The new strategy will focus on exposing fraudulent claims in general practice as well as dentistry and pharmacy, the DHSC said.
It is estimated that the NHS in England is vulnerable to £1.198bn of fraud, bribery and corruption each year and preventing and detecting fraud, as well as recovery of funds, will help meet a savings target of £500m for the NHS between now and 2026, according to the Government.
Between 2021 and 2022 the financial amount vulnerable to general practice fraud was estimated at £101m, according to the latest NHS Counter Fraud Authority (NHSCFA) Strategic Intelligence Assessment report, used to develop the strategy.
In the same period, the estimated financial vulnerability to fraud for community pharmacists was £122m and for dental contractors was £61m.
During 2021/22, there were 160 allegations of general practice-related fraud made to the NHSCFA.
A DHSC spokesperson said a key part of the 2023-2026 counter-fraud strategy is ‘ensuring that, wherever possible, fraud is prevented from occurring in the first place by working with stakeholders, such as GPs, to identify any weaknesses in the system that can be closed’.
A policy paper says DHSC will take a data-driven approach and make counter-fraud a ‘part of day-to-day activity’.
One objective will be to ensure staff ‘understand fraud and how it could impact their work, and their roles and responsibilities to prevent it’ as well as make sure they feel confident to report suspected fraud early.
It also says it will ‘continue to use a range of options to deal with those who commit fraud, allowing proportionate and cost-effective action to be taken’.
Health minister Lord Markham said: ‘Every pound lost to fraudsters is a pound lost from patient care.’
He added: ‘The methods and means of attack from fraudsters are constantly changing and I am determined that we not only keep pace but anticipate their actions.
‘No level of fraud is acceptable, and DHSC and its partners will do even more in response to this threat, with an ambitious new three-year strategy target of £500m.’
Primary care is one of three targets in the DHSC’s anti-fraud strategy, also including procurement and commissioning and prevention policies.

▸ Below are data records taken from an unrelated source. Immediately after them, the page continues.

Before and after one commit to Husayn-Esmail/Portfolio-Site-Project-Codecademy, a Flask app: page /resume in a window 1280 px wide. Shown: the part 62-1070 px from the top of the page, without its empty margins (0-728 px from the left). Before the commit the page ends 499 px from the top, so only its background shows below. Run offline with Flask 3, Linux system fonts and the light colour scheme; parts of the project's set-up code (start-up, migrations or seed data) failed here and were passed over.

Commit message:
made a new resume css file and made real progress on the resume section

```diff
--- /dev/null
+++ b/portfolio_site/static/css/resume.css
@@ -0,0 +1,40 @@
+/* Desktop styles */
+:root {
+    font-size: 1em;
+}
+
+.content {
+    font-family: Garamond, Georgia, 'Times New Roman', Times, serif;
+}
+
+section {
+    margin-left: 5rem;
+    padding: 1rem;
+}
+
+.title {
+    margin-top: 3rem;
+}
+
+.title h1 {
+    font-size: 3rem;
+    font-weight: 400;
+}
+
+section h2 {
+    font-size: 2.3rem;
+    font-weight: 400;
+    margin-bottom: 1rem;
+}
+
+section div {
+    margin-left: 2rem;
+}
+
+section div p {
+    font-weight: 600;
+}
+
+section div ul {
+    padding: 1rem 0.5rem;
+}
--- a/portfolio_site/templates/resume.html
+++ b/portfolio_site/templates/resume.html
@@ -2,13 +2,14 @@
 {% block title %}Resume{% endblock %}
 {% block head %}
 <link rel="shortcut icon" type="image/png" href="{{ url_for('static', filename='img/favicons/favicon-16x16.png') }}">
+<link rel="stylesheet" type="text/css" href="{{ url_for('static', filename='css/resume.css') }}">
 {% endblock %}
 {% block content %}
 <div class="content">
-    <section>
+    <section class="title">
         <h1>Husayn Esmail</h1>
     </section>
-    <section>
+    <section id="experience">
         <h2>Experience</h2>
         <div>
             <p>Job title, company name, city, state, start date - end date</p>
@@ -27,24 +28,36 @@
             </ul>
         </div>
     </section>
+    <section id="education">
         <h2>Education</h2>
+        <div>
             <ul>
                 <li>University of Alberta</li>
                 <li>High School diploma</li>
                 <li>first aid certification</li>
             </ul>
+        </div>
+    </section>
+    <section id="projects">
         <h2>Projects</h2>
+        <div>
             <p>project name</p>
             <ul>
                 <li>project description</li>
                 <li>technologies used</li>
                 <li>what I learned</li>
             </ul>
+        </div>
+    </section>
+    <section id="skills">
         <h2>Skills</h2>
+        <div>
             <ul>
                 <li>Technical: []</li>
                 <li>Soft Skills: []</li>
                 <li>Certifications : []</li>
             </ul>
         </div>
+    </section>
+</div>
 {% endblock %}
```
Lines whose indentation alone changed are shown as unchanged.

Two GPs were suspended for 12 months in May after an MPTS tribunal found that their falsification of QOF records amounted to serious misconduct. However the tribunal accepted that their motivation was not financial gain but a bid to save their practice from being closed down by the CQC.

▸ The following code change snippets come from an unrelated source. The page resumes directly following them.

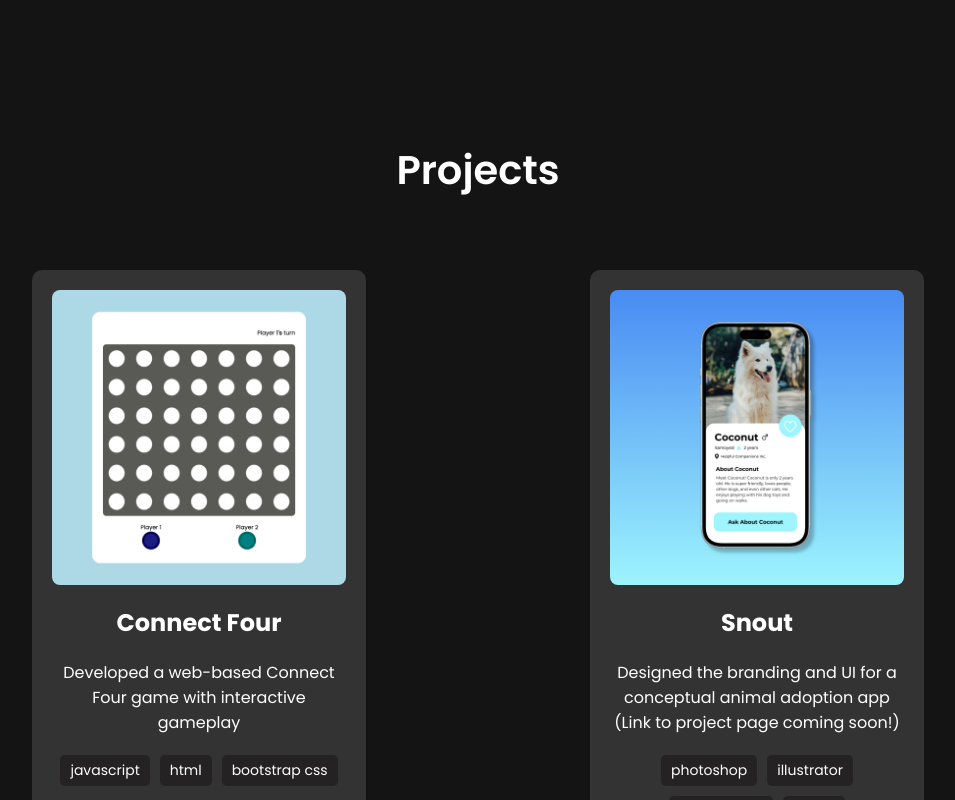
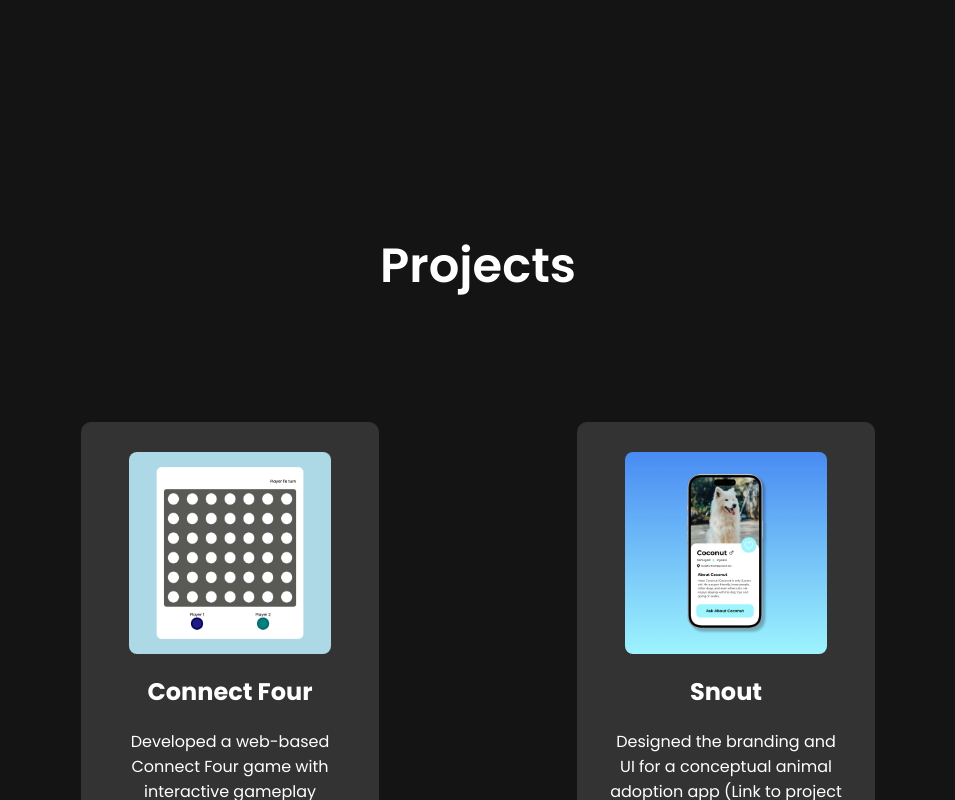
Before and after one commit to karlinamaya/km-portfolio, a React (Create React App) app: page / in a window 1280 px wide. Shown: the part 720-1520 px from the top of the page, without its empty margins (162-1117 px from the left). Built offline with nearby package versions, Linux system fonts and the light colour scheme.

Commit message:
Adjusted padding and margins

```diff
--- a/src/styles/Projects.css
+++ b/src/styles/Projects.css
@@ -1,12 +1,11 @@
 #projects {
-  padding-top: 0px;
-  padding-bottom: 80px;
+  margin-top: 0px;
 }
 
 #projects h1 {
-  font-size: 2.5rem;
-  margin-top: 10px;
-  margin-bottom: 50px;
+  font-size: 3rem;
+  margin-top: 0px;
+  margin-bottom: 20px;
   font-weight: 600;
 }
 
@@ -22,14 +21,14 @@
   display: flex;
   justify-content: space-around;
   flex-wrap: wrap;
-  margin-top: 50px;
-  width: 90%;
+  padding-top: 80px;
+  width: 80%;
   margin: 0 auto;
 }
 
 .project {
   background-color: #333;
-  padding: 20px;
+  padding: 30px;
   margin: 20px;
   width: 30%;
   box-sizing: border-box;
@@ -38,7 +37,7 @@
 }
 
 .project img {
-  width: 100%;
+  width:85%;
   border-radius: 8px;
   margin-bottom: 10px;
   display: block;
```
Also changed, not shown: package.json (+7 -1 lines), 2 other files (tests, documents, lock files or other folders).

What does fraud in general practice look like?
The NHSCFA Strategic Intelligence Assessment 2022 report said: ‘Fraud in this area is generally considered to be the manipulation of NHS income streams by practitioners or staff members. It could also be considered activities that violate NHS contractual terms for practitioners and services provided.’
It highlights the threat of organised crime groups (OCGs) potentially colluding with GPs to obtain prescription medication for selling.

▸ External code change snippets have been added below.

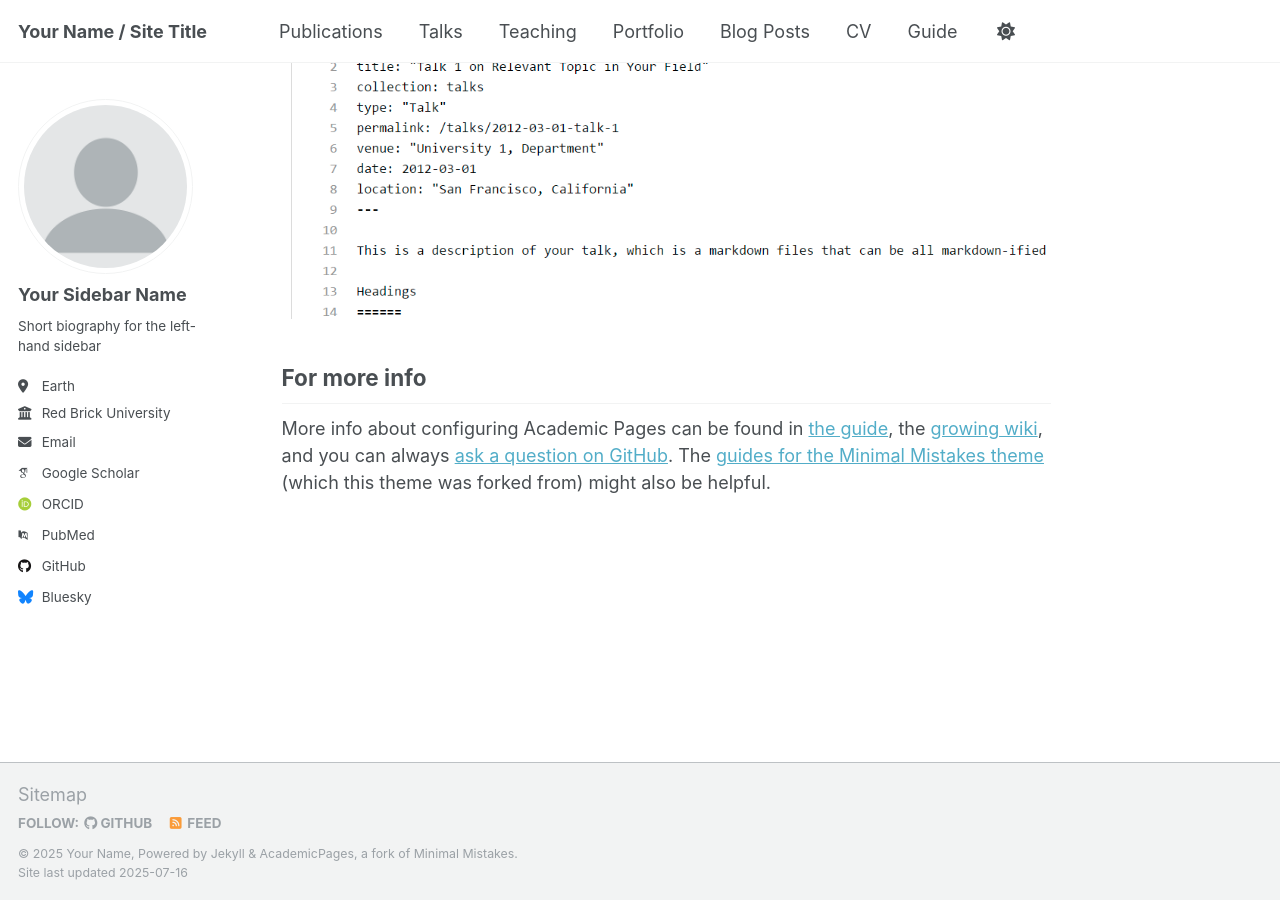
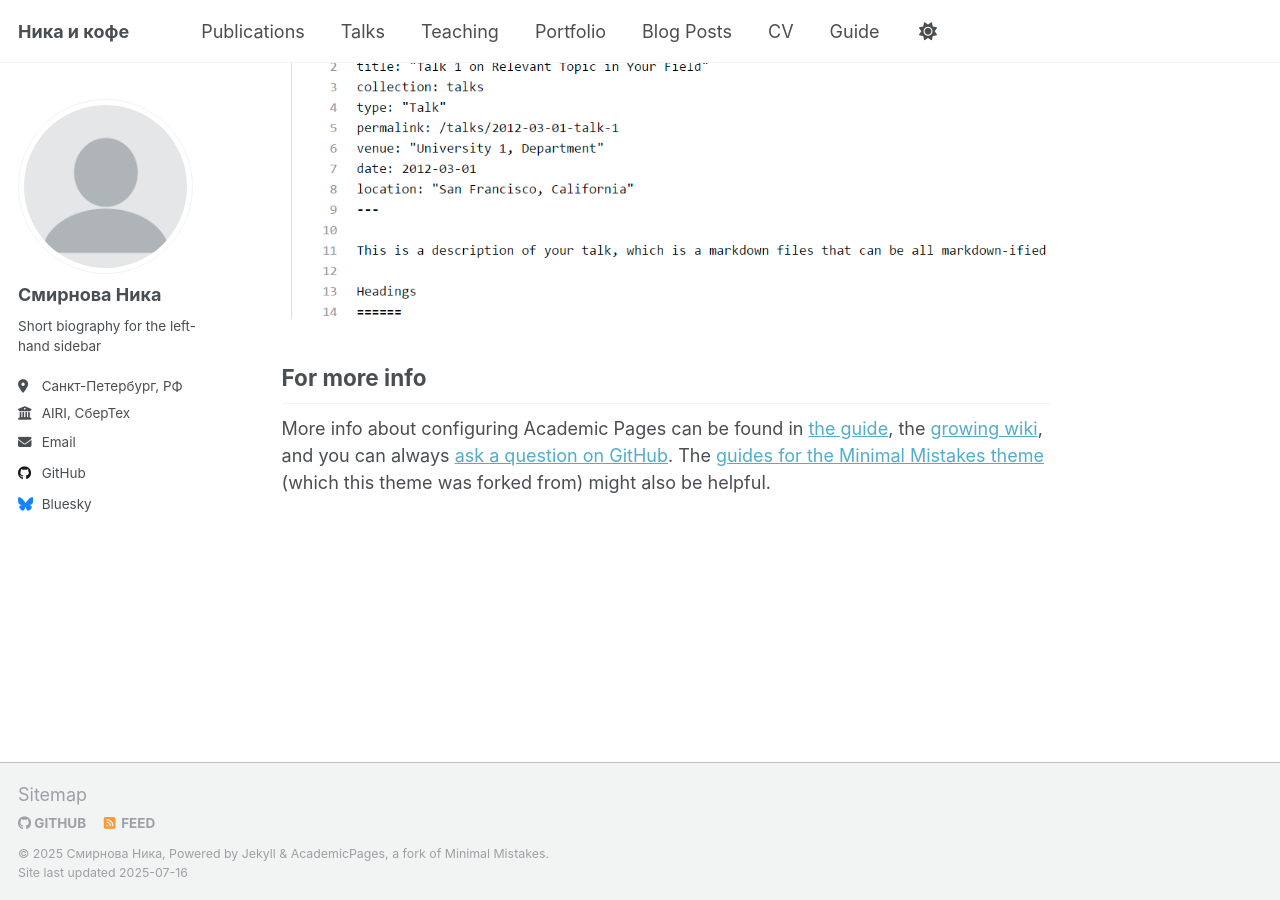
Before and after one commit to Robot-mitski/Space_cappuchino.github.io, a Jekyll site: the page built from _pages/about.md, in a window 1280 px wide and 900 px high, scrolled down 2880 px. Built offline with Jekyll 4.4.1, drawn with Linux system fonts in a browser that asks for light colours; some web fonts are replaced; a script that is not in the unit is left out.

Commit message:
Update _config.yml

```diff
--- a/_config.yml
+++ b/_config.yml
@@ -7,13 +7,13 @@
 # server process.
 
 # Basic Site Settings
-locale                   : "en-US"
+locale                   : "ru"
 site_theme               : "default"
-title                    : "Your Name / Site Title"
+title                    : "Ника и кофе"
 title_separator          : "-"
-name                     : &name "Your Name"
-description              : &description "personal description"
-url                      : https://academicpages.github.io # the base hostname & protocol for your site e.g. "https://[your GitHub username].github.io" or if you already have some other page hosted on Github then use "https://[your GitHub username].github.io/[Your Repo Name]"
+name                     : &name "Смирнова Ника"
+description              : &description "Инфа обо мне"
+url                      : "https://robot-mitski.github.io/Space_cappuchino.github.io/" # the base hostname & protocol for your site e.g. "https://[your GitHub username].github.io" or if you already have some other page hosted on Github then use "https://[your GitHub username].github.io/[Your Repo Name]"
 baseurl                  : "" # the subpath of your site, e.g. "/blog"
 repository               : "academicpages/academicpages.github.io"
 
@@ -23,29 +23,14 @@ repository               : "academicpages/academicpages.github.io"
 author:
   # Biographic information
   avatar           : "profile.png"
-  name             : "Your Sidebar Name"
+  name             : "Смирнова Ника"
   pronouns         : # example: "she/her"
   bio              : "Short biography for the left-hand sidebar"
-  location         : "Earth"
-  employer         : "Red Brick University"
+  location         : "Санкт-Петербург, РФ"
+  employer         : "AIRI, СберТех"
   uri              : # URL
-  email            : "none@example.org"
+  email            : "nika646470@gmail.com"
 
-  # Academic websites
-  academia         : # URL
-  arxiv            : # URL - Update with the correct link to your profile
-  googlescholar    : "https://scholar.google.com/citations?user=PS_CX0AAAAAJ"
-  impactstory      : # URL
-  orcid            : "http://orcid.org/yourorcidurl"
-  semantic         : # URL
-  pubmed           : "https://www.ncbi.nlm.nih.gov/pubmed/?term=john+snow"
-  researchgate     : # URL
-  scopus           : # URL
-
-  # Repositories and software development
-  bitbucket        : # Username - Update with your username on the site
-  codepen          : # Username
-  dribbble         : # Username
   github           : "academicpages"
   kaggle           : # Username
   stackoverflow    : # User number or user number and name (i.e., use "1" or "1/jeff-atwood")
```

The report says: ‘Intelligence suggests non-existent or deceased patient details have been used by GPs when prescribing medication for onward trade. OCGs may fraudulently obtain prescriptions, or even collude directly with GPs themselves.’
It also said ‘it’s likely a small minority of GPs could manipulate contracts to increase profit’ by using false records or declarations to secure funding or ‘deliberately fail to remove former patients from their lists, resulting in increased Global Sum payments’.
Finally, it added there is a ‘realistic possibility that practice employees may knowingly or unknowingly be complicit in supporting contract manipulations. The staff member may not directly benefit, but could potentially register ghost patients, or intentionally fail to remove patients from surgery lists.’
A version of this article was first published by Pulse’s sister title Management in Practice